_AIM OF THE EXERCISE_: Can you pull out each line of the data below that includes the word "same"?

_DATA SECTION_:
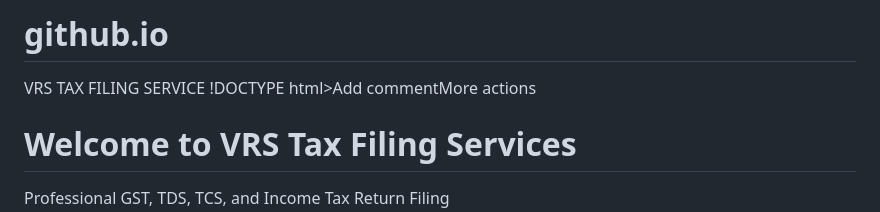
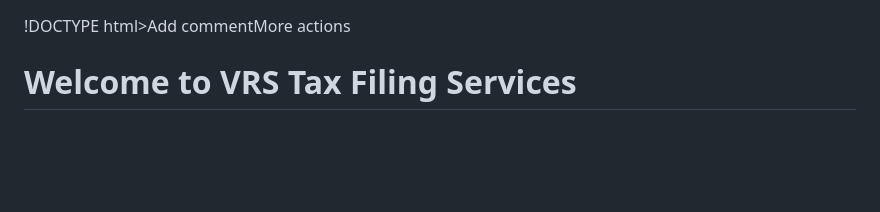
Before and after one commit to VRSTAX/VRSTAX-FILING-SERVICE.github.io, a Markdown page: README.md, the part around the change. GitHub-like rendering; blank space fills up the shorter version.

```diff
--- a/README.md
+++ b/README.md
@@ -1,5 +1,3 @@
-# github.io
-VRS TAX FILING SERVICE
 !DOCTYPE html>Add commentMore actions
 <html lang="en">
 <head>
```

* * *

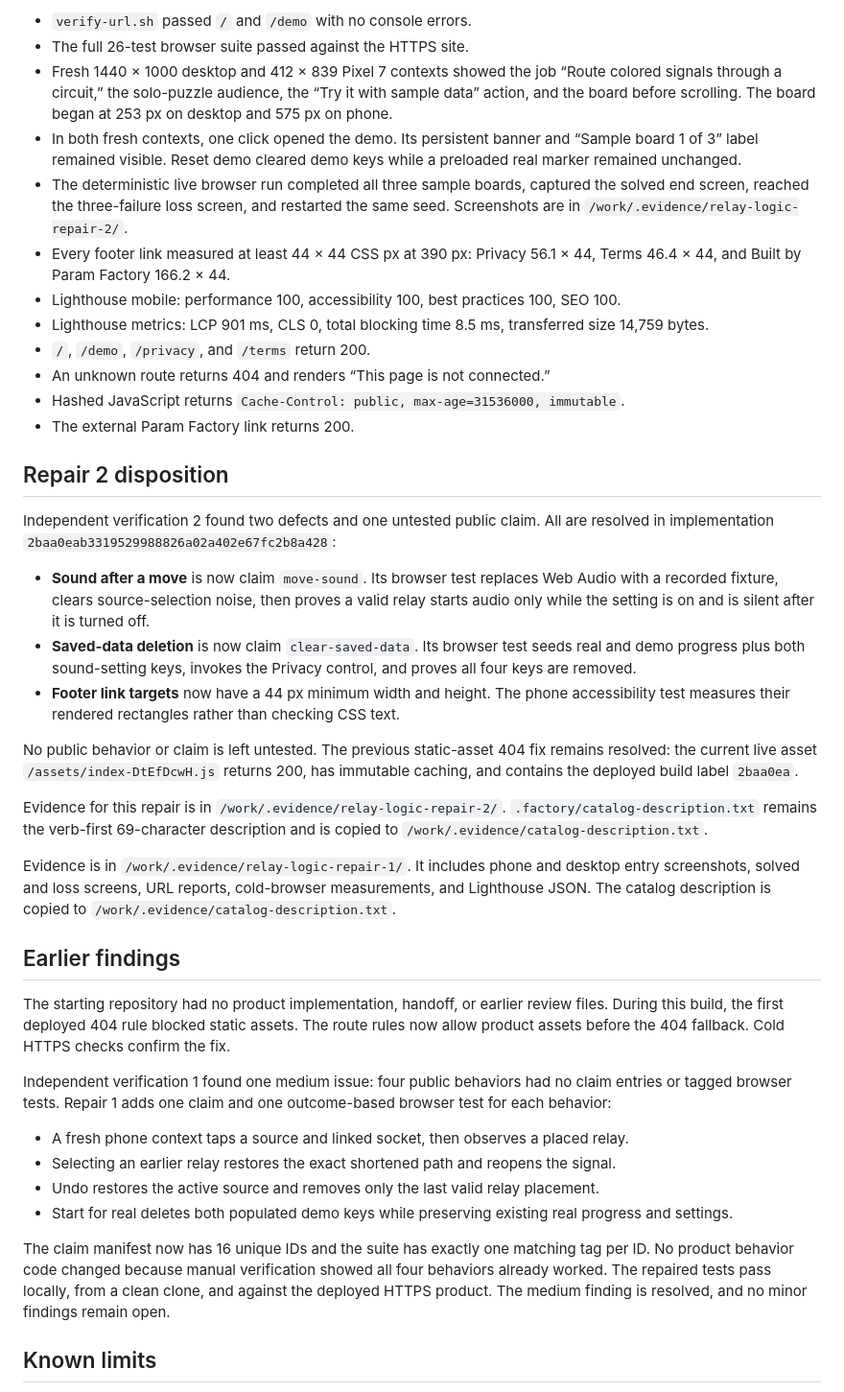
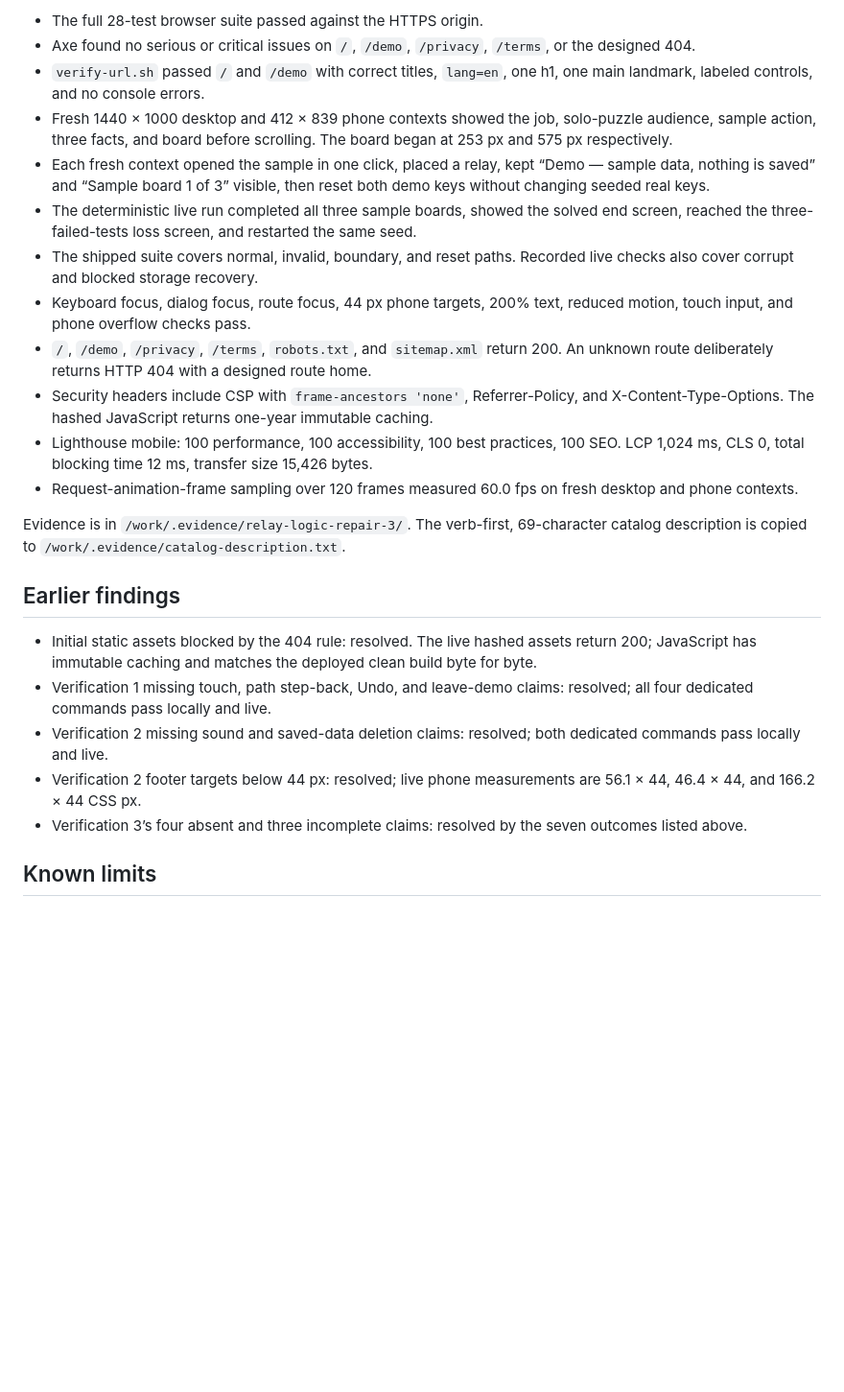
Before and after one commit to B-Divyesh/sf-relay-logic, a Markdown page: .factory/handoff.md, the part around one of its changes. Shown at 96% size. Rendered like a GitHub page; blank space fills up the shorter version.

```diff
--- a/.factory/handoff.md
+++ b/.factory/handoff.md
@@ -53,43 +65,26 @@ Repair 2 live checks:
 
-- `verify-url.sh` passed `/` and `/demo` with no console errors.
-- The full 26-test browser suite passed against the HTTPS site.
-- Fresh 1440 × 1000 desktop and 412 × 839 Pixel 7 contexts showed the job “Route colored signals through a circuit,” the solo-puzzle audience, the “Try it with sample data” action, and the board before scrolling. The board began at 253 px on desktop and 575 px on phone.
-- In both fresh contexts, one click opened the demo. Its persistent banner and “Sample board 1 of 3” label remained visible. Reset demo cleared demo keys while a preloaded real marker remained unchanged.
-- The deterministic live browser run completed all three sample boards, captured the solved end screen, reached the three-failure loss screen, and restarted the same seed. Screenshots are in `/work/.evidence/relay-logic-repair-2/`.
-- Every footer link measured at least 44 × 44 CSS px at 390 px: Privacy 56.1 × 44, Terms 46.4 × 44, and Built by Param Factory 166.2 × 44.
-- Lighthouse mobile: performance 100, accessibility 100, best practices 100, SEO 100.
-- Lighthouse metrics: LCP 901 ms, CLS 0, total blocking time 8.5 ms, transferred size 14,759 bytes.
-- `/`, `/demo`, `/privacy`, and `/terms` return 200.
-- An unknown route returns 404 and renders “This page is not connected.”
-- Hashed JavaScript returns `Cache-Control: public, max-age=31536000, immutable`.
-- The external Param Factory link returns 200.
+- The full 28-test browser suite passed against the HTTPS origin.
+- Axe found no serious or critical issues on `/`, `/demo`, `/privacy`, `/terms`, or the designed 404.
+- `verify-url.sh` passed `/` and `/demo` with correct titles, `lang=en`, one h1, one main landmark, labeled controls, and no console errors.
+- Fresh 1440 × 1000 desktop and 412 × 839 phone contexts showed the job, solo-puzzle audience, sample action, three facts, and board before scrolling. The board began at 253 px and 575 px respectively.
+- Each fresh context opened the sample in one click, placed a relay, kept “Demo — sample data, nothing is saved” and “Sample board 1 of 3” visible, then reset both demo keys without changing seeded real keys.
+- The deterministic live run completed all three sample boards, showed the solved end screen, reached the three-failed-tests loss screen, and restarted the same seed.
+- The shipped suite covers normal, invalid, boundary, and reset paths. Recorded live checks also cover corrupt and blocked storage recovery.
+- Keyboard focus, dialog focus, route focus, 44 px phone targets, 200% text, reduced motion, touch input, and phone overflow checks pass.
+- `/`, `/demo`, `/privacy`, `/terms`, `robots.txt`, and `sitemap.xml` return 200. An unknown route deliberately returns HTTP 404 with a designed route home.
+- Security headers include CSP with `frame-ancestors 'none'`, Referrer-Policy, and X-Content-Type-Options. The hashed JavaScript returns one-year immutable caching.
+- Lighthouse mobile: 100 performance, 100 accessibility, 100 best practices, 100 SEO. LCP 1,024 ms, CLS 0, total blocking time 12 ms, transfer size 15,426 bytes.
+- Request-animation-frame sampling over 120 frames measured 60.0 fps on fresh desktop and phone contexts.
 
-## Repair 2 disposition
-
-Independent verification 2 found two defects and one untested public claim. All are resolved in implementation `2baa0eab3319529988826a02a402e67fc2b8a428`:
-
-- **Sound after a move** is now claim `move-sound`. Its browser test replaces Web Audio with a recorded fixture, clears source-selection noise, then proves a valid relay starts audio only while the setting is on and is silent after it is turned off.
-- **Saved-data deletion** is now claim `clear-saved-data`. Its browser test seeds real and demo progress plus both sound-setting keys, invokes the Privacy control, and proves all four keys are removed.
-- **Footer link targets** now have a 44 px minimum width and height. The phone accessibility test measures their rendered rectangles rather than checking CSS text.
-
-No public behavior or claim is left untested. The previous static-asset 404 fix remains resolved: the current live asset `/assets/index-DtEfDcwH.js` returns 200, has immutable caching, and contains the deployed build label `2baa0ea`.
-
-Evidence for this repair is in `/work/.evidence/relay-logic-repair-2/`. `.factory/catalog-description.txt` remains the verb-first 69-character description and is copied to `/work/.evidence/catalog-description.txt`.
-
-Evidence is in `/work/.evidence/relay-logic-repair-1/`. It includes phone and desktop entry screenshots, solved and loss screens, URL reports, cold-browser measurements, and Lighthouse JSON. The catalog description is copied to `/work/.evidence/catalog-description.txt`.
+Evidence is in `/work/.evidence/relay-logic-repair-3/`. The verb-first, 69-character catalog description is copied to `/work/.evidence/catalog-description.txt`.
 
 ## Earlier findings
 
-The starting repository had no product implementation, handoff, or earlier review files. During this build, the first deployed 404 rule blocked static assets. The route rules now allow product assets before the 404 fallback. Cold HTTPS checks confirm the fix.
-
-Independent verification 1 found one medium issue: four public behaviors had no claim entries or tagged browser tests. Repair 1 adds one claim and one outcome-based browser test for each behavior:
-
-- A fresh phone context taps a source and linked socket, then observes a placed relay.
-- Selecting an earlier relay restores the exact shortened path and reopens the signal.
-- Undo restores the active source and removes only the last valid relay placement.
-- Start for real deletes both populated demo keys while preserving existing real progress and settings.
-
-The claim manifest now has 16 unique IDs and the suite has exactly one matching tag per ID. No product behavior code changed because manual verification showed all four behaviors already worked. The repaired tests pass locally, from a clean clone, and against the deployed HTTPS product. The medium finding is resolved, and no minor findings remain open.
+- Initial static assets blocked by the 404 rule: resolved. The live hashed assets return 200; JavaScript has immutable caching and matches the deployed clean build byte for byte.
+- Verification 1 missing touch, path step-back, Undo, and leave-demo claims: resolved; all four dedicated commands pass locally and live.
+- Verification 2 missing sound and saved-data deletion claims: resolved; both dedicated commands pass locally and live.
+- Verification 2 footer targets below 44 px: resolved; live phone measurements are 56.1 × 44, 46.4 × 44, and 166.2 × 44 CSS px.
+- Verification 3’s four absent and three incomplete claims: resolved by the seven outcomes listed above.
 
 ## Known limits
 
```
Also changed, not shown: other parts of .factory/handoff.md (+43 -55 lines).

_RESPONSE TO THIS TASK_:
-- The deterministic live browser run completed all three sample boards, captured the solved end screen, reached the three-failure loss screen, and restarted the same seed. Screenshots are in `/work/.evidence/relay-logic-repair-2/`.
+- The deterministic live run completed all three sample boards, showed the solved end screen, reached the three-failed-tests loss screen, and restarted the same seed.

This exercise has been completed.